School lunch renaissance equals big opportunity for produce processors
By Andrew Marshall | Columnist
Often referred to as “The Largest Restaurant in Town,” K-12 school districts are high-volume foodservice buyers that are looking for new and innovative ways to serve fresh-focused meals and snacks to children.
Produce is a mandatory component of every school meal, and school foodservice directors are seeking the latest trends in packaging, fresh-cut equipment and mechanization. This is not only ease their staff’s workload, but to provide kids with visually appealing, nutritious options that look less institutional and more like something they would see in their local quick-serve restaurant or c-store display case.
Increasingly, produce foodservice distributors, fresh-cut processors and equipment manufacturers are recognizing that K-12 schools are important customers. According to the U.S. Department of Agriculture (USDA), 30 million school lunches are served each day that have at least a half-cup of fruit and vegetables — double what most schools were serving a little more than a half a decade ago. Schools also offer breakfast, snacks and after-school meals to millions of students each day.
One school program, the USDA Fresh Fruit and Vegetable Program, provides more than 4 million children in over 7,600 of the nation’s lowest-income elementary schools with an in-class fresh fruit or vegetable snack multiple times each week. The program reaches students in all fifty states, and they get access to a variety of produce items they might not otherwise have the opportunity to sample at home. To help schools distribute the fresh fruits and veggies to kids in the classroom, many of the produce snacks often arrive wrapped, in cups, or in individual, single-serve plastic (or other material) packaging.
Renaissance in school lunch
School foodservice is undergoing a renaissance, and there are big opportunities for companies to play a pivotal role:
- More than 90 percent of schools need at least one piece of updated school kitchen equipment, including items like industrial slicers, knives and cutting boards, and cold storage, according to a Pew Charitable Trusts report. Until school kitchens are fully modernized, these schools may need pre-sliced produce items to meet their needs.
- School districts contract with local growers, working closely with produce distributors to procure additional fresh and fresh-cut fruits and vegetables, so students can access a wide variety of choices throughout the school year.
- More schools are participating in “grab and go” breakfasts and “breakfast in the classroom” programs, a great opportunity for fresh-cut single serve products.
- Packaging technology provides students with individual, snackable packs, mimicking items they might see in commercial channels, while ensuring adequate portions and reducing waste.
- School districts are looking to evaluate how they can transition to offering more fresh, scratch-cooked items.
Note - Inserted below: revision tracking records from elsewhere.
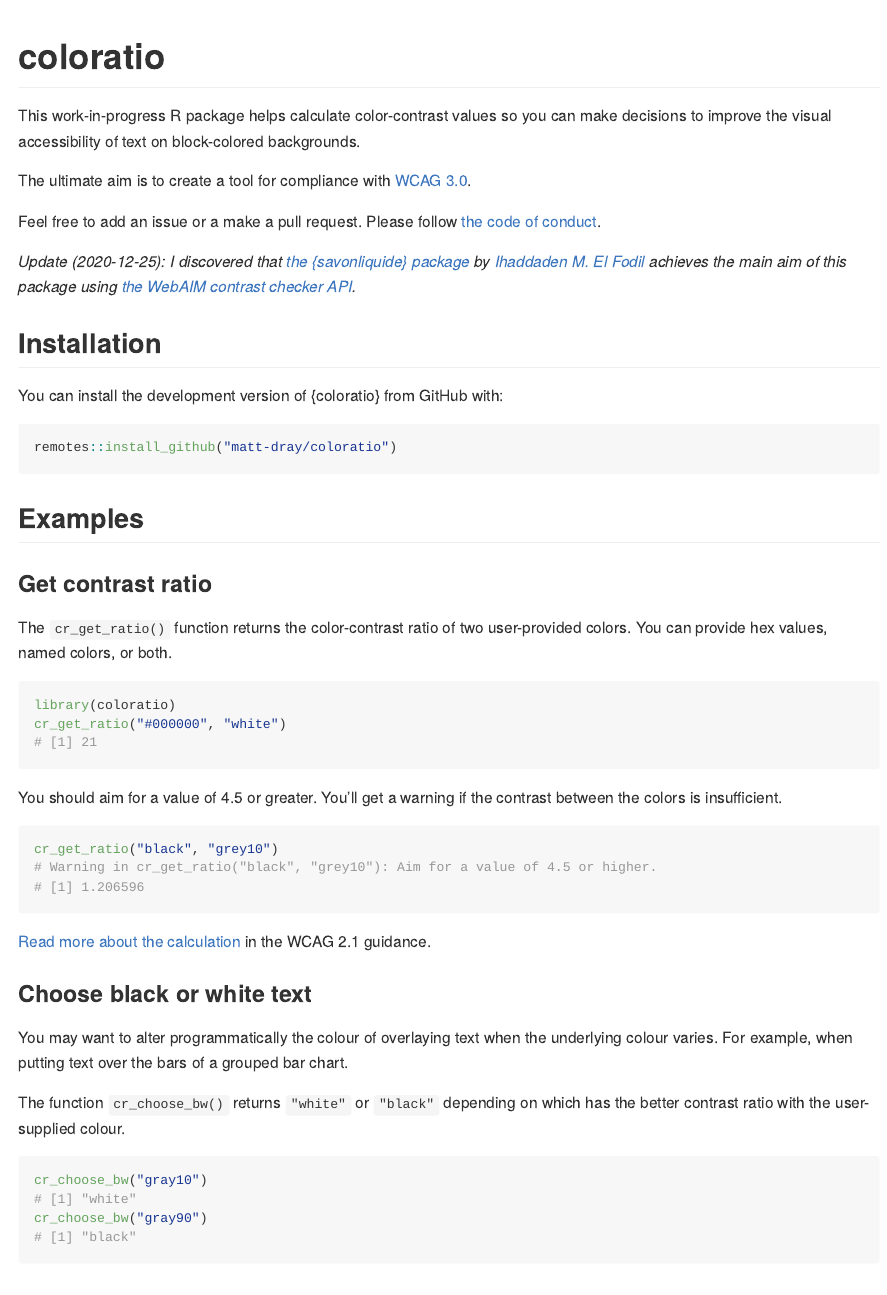
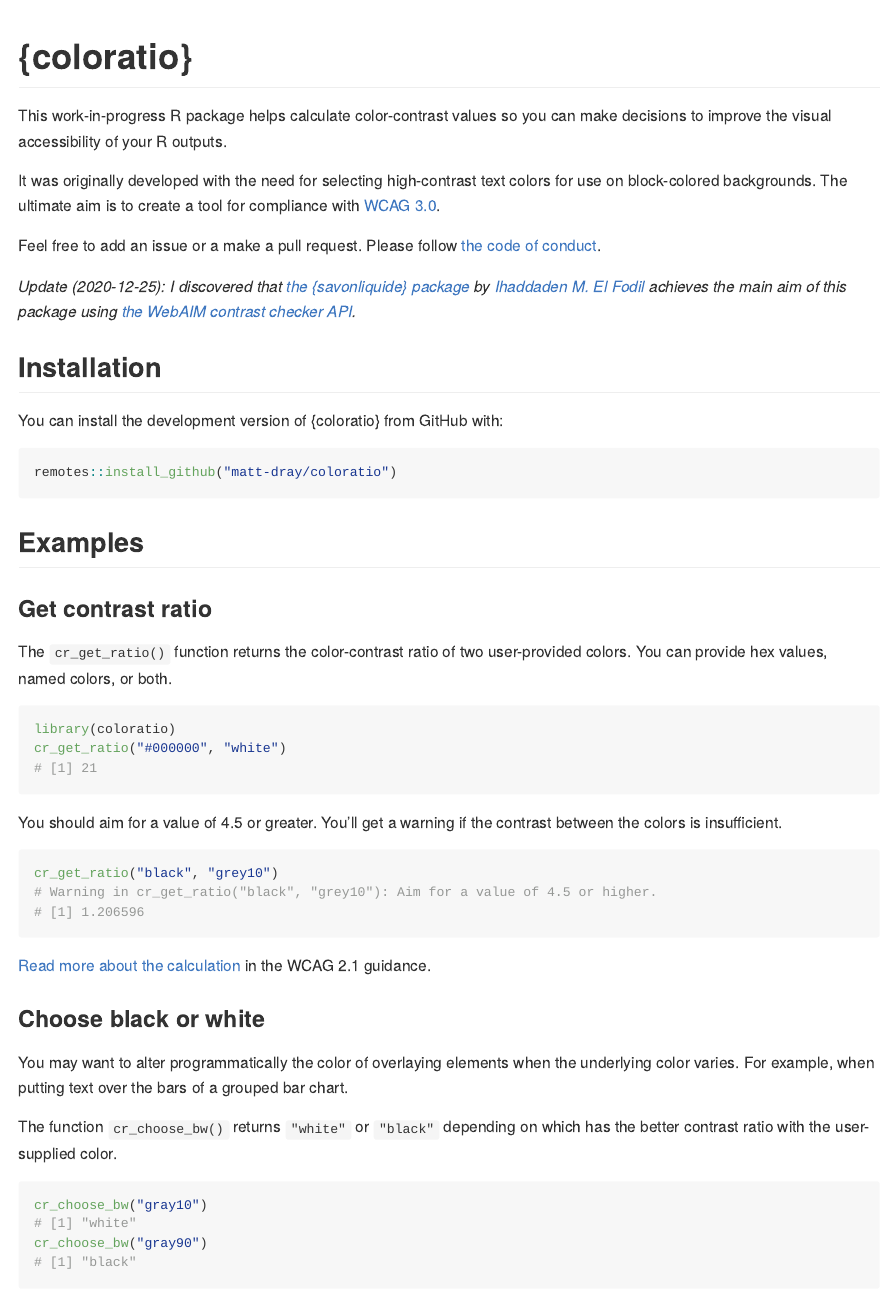
Before and after one commit to matt-dray/coloratio, an R Markdown document (README.Rmd): the page in a window 1100 px wide, from its top. The pictures show the output file README.md that the author committed with the source, drawn offline in the style of GitHub; badge pictures from the web are left out.

Commit message:
Correct readme URLs

````diff
--- a/README.Rmd
+++ b/README.Rmd
@@ -23,11 +23,11 @@ proof-of-concept.](https://www.repostatus.org/badges/latest/concept.svg)](https:
 [![R-CMD-check](https://github.com/matt-dray/coloratio/workflows/R-CMD-check/badge.svg)](https://github.com/matt-dray/coloratio/actions)
 <!-- badges: end -->
 
-This work-in-progress R package helps calculate color-contrast values so you can make decisions to improve the visual accessibility of text on block-colored backgrounds.
+This work-in-progress R package helps calculate color-contrast values so you can make decisions to improve the visual accessibility of your R outputs.
 
-The ultimate aim is to create a tool for compliance with [WCAG 3.0](https://w3c.github.io/silver/guidelines/).
+It was originally developed with the need for selecting high-contrast text colors for use on block-colored backgrounds. The ultimate aim is to create a tool for compliance with [WCAG 3.0](https://w3c.github.io/silver/guidelines/).
 
-Feel free to add an issue or a make a pull request. Please follow [the code of conduct](#conduct).
+Feel free to add an issue or a make a pull request. Please follow [the code of conduct](https://www.contributor-covenant.org/version/2/0/code_of_conduct/).
 
 _Update (2020-12-25): I discovered that [the {savonliquide} package](https://github.com/feddelegrand7/savonliquide) by [Ihaddaden M. El Fodil](https://twitter.com/moh_fodil) achieves the main aim of this package using [the WebAIM contrast checker API](https://webaim.org/resources/contrastchecker/)._
 
@@ -56,13 +56,13 @@ You should aim for a value of 4.5 or greater. You'll get a warning if the contra
 cr_get_ratio("black", "grey10")
 ```
 
-[Read more about the calculation](w3.org/TR/WCAG/#dfn-relative-luminance) in the WCAG 2.1 guidance.
+[Read more about the calculation](https://www.w3.org/TR/WCAG/#dfn-relative-luminance) in the WCAG 2.1 guidance.
 
-### Choose black or white text
+### Choose black or white
 
-You may want to alter programmatically the colour of overlaying text when the underlying colour varies. For example, when putting text over the bars of a grouped bar chart.
+You may want to alter programmatically the color of overlaying elements when the underlying color varies. For example, when putting text over the bars of a grouped bar chart.
 
-The function `cr_choose_bw()` returns `"white"` or `"black"` depending on which has the better contrast ratio with the user-supplied colour.
+The function `cr_choose_bw()` returns `"white"` or `"black"` depending on which has the better contrast ratio with the user-supplied color.
 
 ```{r bw-example-gray}
 cr_choose_bw("gray10")
````
Also changed, not shown: R/contrast.R (+7 -6 lines), README.md, README.Rmd (4 more changed lines), 1 other file.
This can mean re-evaluating their current preparation and distribution models, and in some cases looking to build central kitchens or facilities to handle fresh-prep and produce processing in-house.
“One of our goals is to shift the focus of how kids grow up and understand what food should look like,” said Bertrand Weber, a trained chef and the director of culinary and wellness services for Minneapolis Public Schools. “If you focus on fresh whole foods, you’re automatically making a shift towards healthier eating, and we want our students to be lifelong healthy eaters.”
Bertrand has implemented salad bars in 90 percent of his schools. He’s one of the many school foodservice directors throughout the country who are transforming school foodservice. He also attends the annual United Fresh convention, meeting with exhibitors as part of the United Fresh Start Foundation’s School Foodservice Forum, a program that connects school foodservice leaders with the produce industry.
The next opportunity to learn about United Fresh’s mission to increase children’s access to fresh produce at school will be at FreshStart 2019 at the La Quinta Resort & Club in La Quinta, California, Jan. 15-17. Visit unitedfresh.org for more info.
— Andrew Marshall is the Director, Foodservice & Foundation Partnerships for the United Fresh Produce Association.